Today I'd like to introduce you to a deity you probably haven't heard of before. Her name is Potnia Chromaton, and her name means Lady of the Colors.

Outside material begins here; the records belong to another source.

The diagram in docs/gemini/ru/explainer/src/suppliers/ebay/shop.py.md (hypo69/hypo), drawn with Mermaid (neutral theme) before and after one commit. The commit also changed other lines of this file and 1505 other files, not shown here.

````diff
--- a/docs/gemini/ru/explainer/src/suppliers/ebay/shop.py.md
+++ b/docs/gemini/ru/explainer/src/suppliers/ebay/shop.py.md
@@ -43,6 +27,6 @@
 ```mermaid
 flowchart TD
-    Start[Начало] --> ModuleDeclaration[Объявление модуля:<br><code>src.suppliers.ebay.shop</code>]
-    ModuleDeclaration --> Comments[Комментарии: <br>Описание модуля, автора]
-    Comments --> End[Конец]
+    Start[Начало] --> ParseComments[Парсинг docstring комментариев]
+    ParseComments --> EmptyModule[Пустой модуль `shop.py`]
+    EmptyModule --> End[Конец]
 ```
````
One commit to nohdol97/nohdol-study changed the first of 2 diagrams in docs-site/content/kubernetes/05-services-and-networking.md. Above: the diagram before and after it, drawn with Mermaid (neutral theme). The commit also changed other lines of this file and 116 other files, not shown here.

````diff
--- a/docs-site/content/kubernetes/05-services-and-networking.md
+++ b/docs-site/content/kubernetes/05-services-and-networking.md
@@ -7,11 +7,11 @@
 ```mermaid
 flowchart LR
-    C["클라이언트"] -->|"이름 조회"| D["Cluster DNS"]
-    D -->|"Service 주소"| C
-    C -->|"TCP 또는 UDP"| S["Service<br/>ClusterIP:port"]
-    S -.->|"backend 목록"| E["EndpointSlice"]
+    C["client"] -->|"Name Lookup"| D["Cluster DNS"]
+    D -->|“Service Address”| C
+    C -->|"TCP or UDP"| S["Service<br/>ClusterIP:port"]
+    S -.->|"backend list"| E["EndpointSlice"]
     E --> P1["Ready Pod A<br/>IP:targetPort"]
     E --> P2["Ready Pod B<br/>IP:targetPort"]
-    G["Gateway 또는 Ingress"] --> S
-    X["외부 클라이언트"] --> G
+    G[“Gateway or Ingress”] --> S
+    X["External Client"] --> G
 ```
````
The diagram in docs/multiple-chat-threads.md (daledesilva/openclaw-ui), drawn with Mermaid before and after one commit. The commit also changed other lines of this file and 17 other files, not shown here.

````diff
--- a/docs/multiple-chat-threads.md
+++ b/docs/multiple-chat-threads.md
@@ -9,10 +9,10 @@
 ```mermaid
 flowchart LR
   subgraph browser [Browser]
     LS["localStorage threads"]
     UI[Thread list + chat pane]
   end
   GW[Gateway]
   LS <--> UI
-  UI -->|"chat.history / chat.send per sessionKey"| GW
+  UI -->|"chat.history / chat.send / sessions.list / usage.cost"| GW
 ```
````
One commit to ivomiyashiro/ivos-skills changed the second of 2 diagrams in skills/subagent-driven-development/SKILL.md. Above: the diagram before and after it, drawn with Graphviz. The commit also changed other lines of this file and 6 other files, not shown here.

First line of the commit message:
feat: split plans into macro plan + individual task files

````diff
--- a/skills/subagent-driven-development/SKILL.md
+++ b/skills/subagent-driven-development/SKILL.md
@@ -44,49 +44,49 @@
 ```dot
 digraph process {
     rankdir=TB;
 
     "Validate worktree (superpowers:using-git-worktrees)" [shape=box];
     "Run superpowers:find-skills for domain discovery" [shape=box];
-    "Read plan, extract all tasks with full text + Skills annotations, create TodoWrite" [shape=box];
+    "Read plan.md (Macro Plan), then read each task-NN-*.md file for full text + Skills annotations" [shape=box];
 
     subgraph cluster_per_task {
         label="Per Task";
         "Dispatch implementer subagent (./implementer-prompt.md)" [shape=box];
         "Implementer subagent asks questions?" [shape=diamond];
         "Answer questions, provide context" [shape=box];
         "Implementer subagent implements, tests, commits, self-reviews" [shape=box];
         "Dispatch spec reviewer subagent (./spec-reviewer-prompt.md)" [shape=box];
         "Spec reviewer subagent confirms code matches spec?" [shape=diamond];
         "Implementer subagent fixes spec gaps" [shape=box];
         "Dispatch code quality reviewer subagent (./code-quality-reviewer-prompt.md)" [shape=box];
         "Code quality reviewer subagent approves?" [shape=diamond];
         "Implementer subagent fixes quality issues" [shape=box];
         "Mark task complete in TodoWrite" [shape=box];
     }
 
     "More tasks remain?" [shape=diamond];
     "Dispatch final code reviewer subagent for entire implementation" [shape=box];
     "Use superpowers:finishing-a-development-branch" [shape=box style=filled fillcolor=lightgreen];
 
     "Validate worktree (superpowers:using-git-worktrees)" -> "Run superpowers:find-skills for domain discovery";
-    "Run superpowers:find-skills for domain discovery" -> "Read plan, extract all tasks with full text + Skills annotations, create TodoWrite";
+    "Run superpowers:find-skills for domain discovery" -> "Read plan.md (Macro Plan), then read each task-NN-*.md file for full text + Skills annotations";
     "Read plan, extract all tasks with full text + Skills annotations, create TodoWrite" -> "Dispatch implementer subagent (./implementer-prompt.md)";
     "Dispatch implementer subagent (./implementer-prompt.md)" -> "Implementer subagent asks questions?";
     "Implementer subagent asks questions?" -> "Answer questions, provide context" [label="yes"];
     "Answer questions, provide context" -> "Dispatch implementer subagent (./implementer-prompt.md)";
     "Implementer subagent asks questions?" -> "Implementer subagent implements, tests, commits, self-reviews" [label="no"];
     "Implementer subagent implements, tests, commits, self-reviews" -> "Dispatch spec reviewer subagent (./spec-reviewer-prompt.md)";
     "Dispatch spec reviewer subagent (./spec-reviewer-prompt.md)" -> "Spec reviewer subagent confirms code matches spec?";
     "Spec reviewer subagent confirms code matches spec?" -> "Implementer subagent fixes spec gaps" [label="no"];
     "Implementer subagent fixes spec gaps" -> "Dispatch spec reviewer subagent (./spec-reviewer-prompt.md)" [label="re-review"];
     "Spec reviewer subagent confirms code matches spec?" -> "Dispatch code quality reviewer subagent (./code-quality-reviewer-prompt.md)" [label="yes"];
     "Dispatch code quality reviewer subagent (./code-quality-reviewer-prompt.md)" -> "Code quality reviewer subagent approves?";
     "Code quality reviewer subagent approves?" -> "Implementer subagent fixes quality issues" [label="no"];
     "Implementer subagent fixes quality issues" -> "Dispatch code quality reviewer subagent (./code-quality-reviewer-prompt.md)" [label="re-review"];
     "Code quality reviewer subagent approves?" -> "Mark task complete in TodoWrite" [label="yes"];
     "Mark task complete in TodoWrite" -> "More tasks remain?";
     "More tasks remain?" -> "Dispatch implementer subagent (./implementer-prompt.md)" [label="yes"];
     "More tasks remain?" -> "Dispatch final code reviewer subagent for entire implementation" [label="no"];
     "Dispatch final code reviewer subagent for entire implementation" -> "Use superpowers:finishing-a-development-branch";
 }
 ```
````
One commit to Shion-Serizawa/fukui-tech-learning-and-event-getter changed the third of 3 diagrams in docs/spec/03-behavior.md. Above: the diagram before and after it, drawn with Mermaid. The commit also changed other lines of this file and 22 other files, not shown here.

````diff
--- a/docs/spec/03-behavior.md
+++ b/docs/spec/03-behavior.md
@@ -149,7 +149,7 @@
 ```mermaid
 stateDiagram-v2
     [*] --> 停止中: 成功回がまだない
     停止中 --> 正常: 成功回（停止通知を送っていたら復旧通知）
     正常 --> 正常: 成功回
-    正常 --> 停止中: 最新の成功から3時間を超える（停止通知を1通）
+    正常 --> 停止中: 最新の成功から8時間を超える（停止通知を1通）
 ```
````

We met her serendipitously when we followed the legendary red thread that winds through the Labyrinth in the infamous Greek legend. While that story mis-identifies several Minoan deities as humans, it gave us some tidbits to grab hold of and follow back in time to the Bronze Age via comparative mythology and shared gnosis.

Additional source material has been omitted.